Right-hander's velocity down in loss vs. Indians

Peralta downplays team's 'dead arm' concerns

CLEVELAND -- Surrounded by concern in the clubhouse in the wake his 2 2/3 innings of diminished velocity, big Brewers right-hander Wily Peralta said the same thing many different ways.

"I feel fine," Peralta said after Tuesday's 11-6 loss to the Indians. "There's nothing wrong. I'm not hurt or nothing. I feel fine."

For good measure, he added later: "I feel 100 percent. I feel great."

He did not look great, which is why manager Craig Counsell and head athletic trainer Dan Wright visited the mound in the second inning, and why they will continue to monitor Peralta very closely in the days ahead. The 26-year-old was a 17-game winner last season and Milwaukee's most valuable pitcher, and he is arbitration-eligible in the coming winter.

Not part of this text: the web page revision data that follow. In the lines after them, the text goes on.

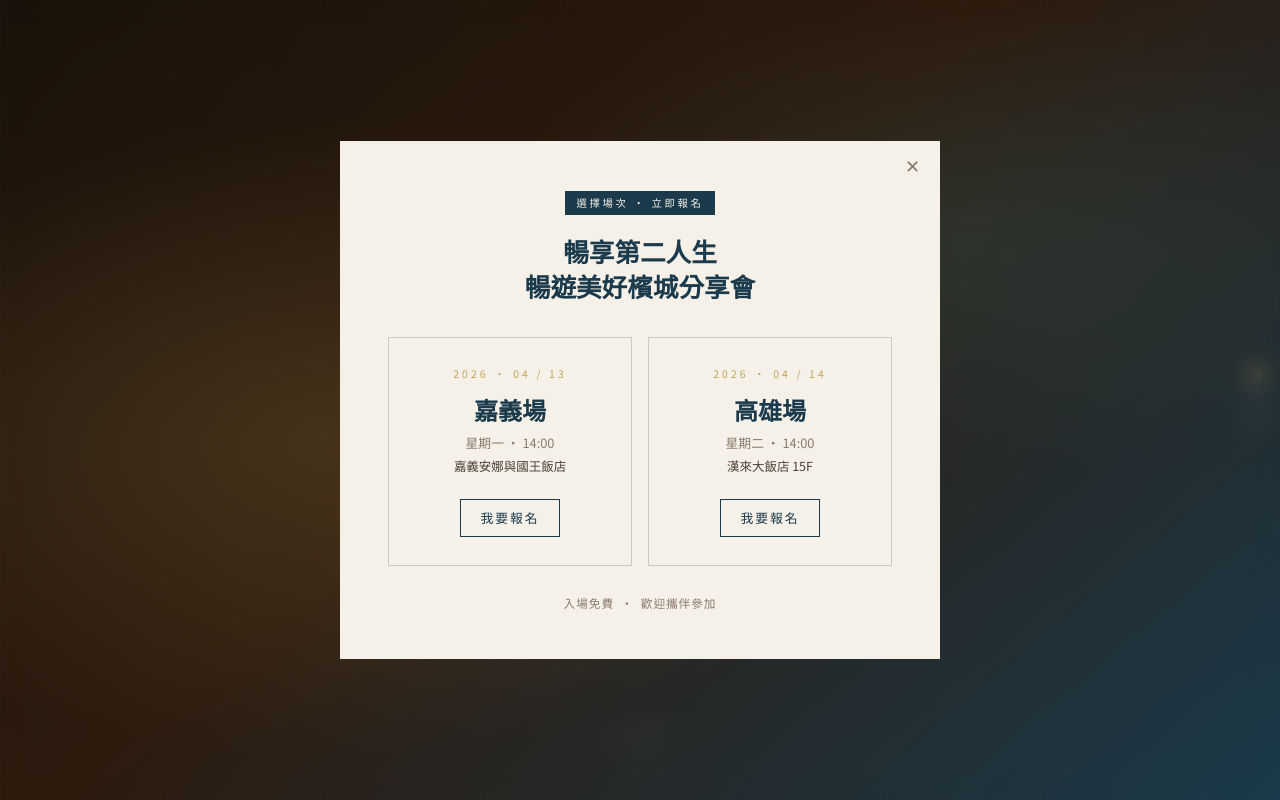
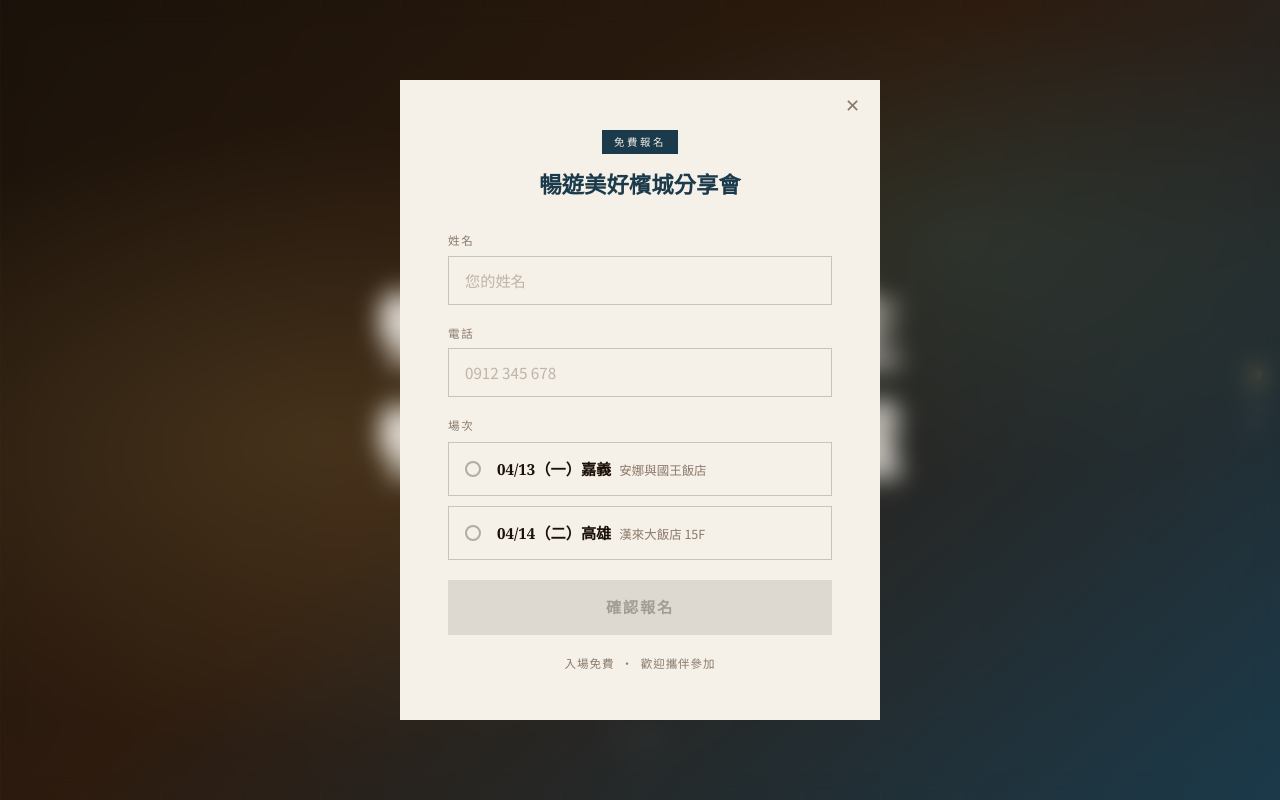
Before and after one commit to ianh313/onePagerExp, a React (Vite) app: page / in a window 1280 px wide. Shown: the top 800 px of the page. Built offline with nearby package versions, Linux system fonts and the light colour scheme; grey boxes are pictures that could not be loaded.

Commit message:
Inline signup form with Google Sheets integration

```diff
--- a/src/components/Modal.jsx
+++ b/src/components/Modal.jsx
@@ -1,27 +1,54 @@
-import { useEffect } from 'react'
+import { useEffect, useState } from 'react'
+import { SCRIPT_URL } from '../config'
 
 const EVENTS = [
-  {
-    date: '04 / 13',
-    day: '星期一',
-    city: '嘉義場',
-    venue: '嘉義安娜與國王飯店',
-    href: 'https://hello-act-bot.web.app/acts/PFMB5OF7/register',
-  },
-  {
-    date: '04 / 14',
-    day: '星期二',
-    city: '高雄場',
-    venue: '漢來大飯店 15F',
-    href: 'https://hello-act-bot.web.app/acts/PFMB5OF7/register', // TODO: replace with 高雄 link
-  },
+  { id: '嘉義場 04/13（一）安娜與國王飯店', label: '04/13（一）嘉義', venue: '安娜與國王飯店' },
+  { id: '高雄場 04/14（二）漢來大飯店15F',  label: '04/14（二）高雄', venue: '漢來大飯店 15F'  },
 ]
 
+function Spinner() {
+  return (
+    <svg className="animate-spin w-5 h-5" viewBox="0 0 24 24" fill="none">
+      <circle className="opacity-25" cx="12" cy="12" r="10" stroke="currentColor" strokeWidth="4"/>
+      <path className="opacity-75" fill="currentColor"
+        d="M4 12a8 8 0 018-8V0C5.373 0 0 5.373 0 12h4z"/>
+    </svg>
+  )
+}
+
 export default function Modal({ open, onClose }) {
+  const [form, setForm]     = useState({ name: '', phone: '', event: '' })
+  const [status, setStatus] = useState('idle') // idle | loading | success | error
+
+  // Lock body scroll + reset form on close
   useEffect(() => {
     document.body.style.overflow = open ? 'hidden' : ''
-    return () => { document.body.style.overflow = '' }
+    if (!open) {
+      const t = setTimeout(() => { setForm({ name: '', phone: '', event: '' }); setStatus('idle') }, 400)
+      return () => clearTimeout(t)
+    }
   }, [open])
+
+  const set = (field) => (e) => setForm(f => ({ ...f, [field]: e.target.value }))
+
+  const submit = async (e) => {
+    e.preventDefault()
+    if (!form.name.trim() || !form.phone.trim() || !form.event) return
+    setStatus('loading')
+    try {
+      await fetch(SCRIPT_URL, {
+        method: 'POST',
+        mode: 'no-cors', // Apps Script does not need preflight this way
+        body: new URLSearchParams(form),
+      })
+      setStatus('success')
+    } catch {
+      setStatus('error')
+    }
+  }
+
+  const chosen = EVENTS.find(ev => ev.id === form.event)
+  const valid  = form.name.trim() && form.phone.trim() && form.event
 
   return (
     <div
@@ -38,73 +65,164 @@ export default function Modal({ open, onClose }) {
     >
       <div
         className={[
-          'relative bg-cream text-ink w-full max-w-[600px] px-7 py-12 md:px-12',
+          'relative bg-cream text-ink w-full max-w-[480px] px-8 py-12 md:px-12',
           'transition-all duration-[450ms] ease-[cubic-bezier(.22,.9,.3,1)]',
           open ? 'translate-y-0 scale-100' : 'translate-y-6 scale-[.97]',
         ].join(' ')}
       >
-        {/* Close */}
         <button
           onClick={onClose}
           aria-label="關閉"
           className="absolute top-4 right-5 text-ink-lt hover:text-ink text-lg leading-none transition-colors"
+        >✕</button>
+
+        {/* ── SUCCESS ── */}
+        {status === 'success' && (
+          <div className="text-center py-4">
+            <div className="w-14 h-14 rounded-full bg-site-teal/10 flex items-center justify-center mx-auto mb-6">
+              <svg className="w-7 h-7 text-site-teal" viewBox="0 0 24 24" fill="none"
+                stroke="currentColor" strokeWidth="2.5" strokeLinecap="round" strokeLinejoin="round">
+                <path d="M20 6L9 17l-5-5"/>
+              </svg>
+            </div>
+            <h3 className="text-[1.5rem] font-bold text-navy mb-2">報名成功！</h3>
+            {chosen && (
+              <p className="font-sans text-[.9rem] text-ink-mid leading-[1.9]">
+                我們 <strong className="text-navy font-semibold">{chosen.label}</strong><br />
+                {chosen.venue} 14:00 等你
+              </p>
+            )}
+            <button
+              onClick={onClose}
+              className="mt-8 px-10 py-3 bg-navy text-cream font-sans text-[.85rem] tracking-[.1em] hover:bg-navy-2 transition-colors"
             >
-          ✕
+              關閉
             </button>
+          </div>
+        )}
 
-        {/* Header */}
+        {/* ── FORM ── */}
+        {status !== 'success' && (
+          <>
             <div className="text-center mb-8">
-          <span className="inline-block bg-navy text-cream font-sans text-[.65rem] tracking-[.25em] px-3 py-1 mb-5">
-            選擇場次 · 立即報名
+              <span className="inline-block bg-navy text-cream font-sans text-[.65rem] tracking-[.25em] px-3 py-1 mb-4">
+                免費報名
               </span>
-          <h3 id="modal-title" className="text-[1.6rem] font-bold text-navy leading-snug">
-            暢享第二人生<br />暢遊美好檳城分享會
+              <h3 id="modal-title" className="text-[1.4rem] font-bold text-navy leading-snug">
+                暢遊美好檳城分享會
               </h3>
             </div>
 
-        {/* Two event cards */}
-        <div className="grid grid-cols-1 sm:grid-cols-2 gap-4 mb-7">
-          {EVENTS.map(({ date, day, city, venue, href }) => (
-            <a
-              key={city}
-              href={href}
-              target="_blank"
-              rel="noopener noreferrer"
+            <form onSubmit={submit} className="space-y-5">
+
+              {/* 姓名 */}
+              <div>
+                <label className="block font-sans text-[.72rem] tracking-[.15em] text-ink-lt mb-1.5">
+                  姓名
+                </label>
+                <input
+                  type="text"
+                  value={form.name}
+                  onChange={set('name')}
+                  placeholder="您的姓名"
+                  required
+                  className="w-full border border-ink/20 px-4 py-3 font-sans text-[.95rem] text-ink placeholder:text-ink-lt/50 focus:outline-none focus:border-navy transition-colors bg-transparent"
+                />
+              </div>
+
+              {/* 電話 */}
+              <div>
+                <label className="block font-sans text-[.72rem] tracking-[.15em] text-ink-lt mb-1.5">
+                  電話
+                </label>
+                <input
+                  type="tel"
+                  value={form.phone}
+                  onChange={set('phone')}
+                  placeholder="0912 345 678"
+                  required
+                  className="w-full border border-ink/20 px-4 py-3 font-sans text-[.95rem] text-ink placeholder:text-ink-lt/50 focus:outline-none focus:border-navy transition-colors bg-transparent"
+                />
+              </div>
+
+              {/* 場次 */}
+              <div>
+                <label className="block font-sans text-[.72rem] tracking-[.15em] text-ink-lt mb-2">
+                  場次
+                </label>
+                <div className="space-y-2.5">
+                  {EVENTS.map(ev => (
+                    <label
+                      key={ev.id}
                       className={[
-                'group flex flex-col items-center text-center',
-                'border border-navy/20 px-6 py-7',
-                'transition-all duration-300',
-                'hover:bg-navy hover:border-navy hover:-translate-y-1',
-                'hover:shadow-[0_10px_28px_rgba(27,58,75,.25)]',
+                        'flex items-center gap-4 px-4 py-3.5 border cursor-pointer transition-all',
+                        form.event === ev.id
+                          ? 'border-navy bg-navy text-cream'
+                          : 'border-ink/20 hover:border-navy/50 text-ink',
                       ].join(' ')}
                     >
-              <span className="font-sans text-[.65rem] tracking-[.3em] text-gold group-hover:text-gold-lt mb-3 transition-colors">
-                2026 · {date}
+                      <input
+                        type="radio"
+                        name="event"
+                        value={ev.id}
+                        checked={form.event === ev.id}
+                        onChange={() => setForm(f => ({ ...f, event: ev.id }))}
+                        className="sr-only"
+                      />
+                      {/* Custom radio dot */}
+                      <span className={[
+                        'w-4 h-4 rounded-full border-2 flex items-center justify-center shrink-0 transition-colors',
+                        form.event === ev.id ? 'border-cream' : 'border-ink/30',
+                      ].join(' ')}>
+                        {form.event === ev.id && (
+                          <span className="w-2 h-2 rounded-full bg-cream" />
+                        )}
                       </span>
-              <span className="text-[1.5rem] font-bold text-navy group-hover:text-cream mb-1 transition-colors">
-                {city}
+                      <span>
+                        <span className="font-semibold text-[.95rem]">{ev.label}</span>
+                        <span className={[
+                          'font-sans text-[.78rem] ml-2',
+                          form.event === ev.id ? 'text-cream/70' : 'text-ink-lt',
+                        ].join(' ')}>
+                          {ev.venue}
                         </span>
-              <span className="font-sans text-[.8rem] text-ink-lt group-hover:text-cream/70 mb-1 transition-colors">
-                {day} · 14:00
                       </span>
-              <span className="font-sans text-[.78rem] text-ink-mid group-hover:text-cream/60 mb-6 transition-colors">
-                {venue}
-              </span>
-              <span className={[
-                'text-[.8rem] font-sans tracking-[.15em] px-5 py-2',
-                'border border-navy text-navy',
-                'group-hover:border-cream group-hover:text-cream',
-                'transition-colors',
-              ].join(' ')}>
-                我要報名
-              </span>
-            </a>
+                    </label>
                   ))}
                 </div>
+              </div>
 
-        <p className="font-sans text-[.73rem] text-ink-lt text-center tracking-[.08em]">
+              {/* Error */}
+              {status === 'error' && (
+                <p className="font-sans text-[.8rem] text-red-500">
+                  送出失敗，請稍後再試或來電洽詢。
+                </p>
+              )}
+
+              {/* Submit */}
+              <button
+                type="submit"
+                disabled={!valid || status === 'loading'}
+                className={[
+                  'w-full py-4 font-bold tracking-[.12em] text-[.95rem]',
+                  'flex items-center justify-center gap-2',
+                  'transition-all duration-300',
+                  valid && status !== 'loading'
+                    ? 'bg-navy text-cream hover:bg-navy-2 hover:shadow-[0_8px_24px_rgba(27,58,75,.3)]'
+                    : 'bg-ink/10 text-ink/30 cursor-not-allowed',
+                ].join(' ')}
+              >
+                {status === 'loading' ? <><Spinner /> 送出中…</> : '確認報名'}
+              </button>
+
+            </form>
+
+            <p className="font-sans text-[.72rem] text-ink-lt text-center mt-5 tracking-[.08em]">
               入場免費 &nbsp;·&nbsp; 歡迎攜伴參加
             </p>
+          </>
+        )}
+
       </div>
     </div>
   )
--- /dev/null
+++ b/src/config.js
@@ -0,0 +1,3 @@
+// After deploying your Google Apps Script Web App,
+// paste the URL below (looks like https://script.google.com/macros/s/…/exec)
+export const SCRIPT_URL = 'PASTE_YOUR_APPS_SCRIPT_URL_HERE'
```
Also changed, not shown: 1 other file (tests, documents, lock files or other folders). Lines whose indentation alone changed are shown as unchanged.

So when he was pitching at 89-91 mph against the Indians, it raised eyebrows. Peralta's average fastball velocity entering the game was 94.5 mph, and he touches 97-98.

On Tuesday, the issue was so evident that that home-plate umpire Tim Timmons made a comment to Brewers catcher Jonathan Lucroy.

"My thought process is that [it is] maybe, possibly, a dead arm," pitching coach Rick Kranitz said. "If he feels fine and the ball's not coming out, that was my first thought, that after his rehab [from an oblique injury that forced Peralta to the disabled list for two months from late May to late July] that's what it is. He's saying he's fine. But certainly, there wasn't much there."

The Indians took advantage, scoring twice in each of the first two innings and mounting a threat in the third that prompted Counsell to go to the bullpen.

"We'll try to get to the bottom of it, but he's fine," Counsell said. "Certainly, it's not the same guy. He was 89-90 a lot of the night. So it's concerning. We'll try to figure out what's going on."

If it is indeed merely a case of "dead arm," what is the prescription?

"You've got to throw through it," Kranitz said. "If he's fine, he's fine. You just have to pitch. You have to go back out there and go, and he needs to go back out there and pitch and be who he is. That's throwing 94-97, 98. That's the guy he needs to be."

"I've never seen him like that -- just coming out throwing 89," Lucroy said. "Hopefully he's OK and he can get his velocity back up. We're going to need him."

Peralta had Tommy John surgery on his elbow as a Minor Leaguer in 2007, but had never been on the Major League DL before this season.

"I felt good. I don't really worry about velocity," he said. "I know my velocity is there. Today it wasn't, but I don't worry about that. … I'm just going to do my same routine that I've been doing and my next game try to have a better one. Try to give the team a chance to win. I won't do anything different because I know my velocity is going to be there."

Adam McCalvy is a reporter for MLB.com. Follow him on Twitter @AdamMcCalvy, like him on Facebook and listen to his podcast. This story was not subject to the approval of Major League Baseball or its clubs.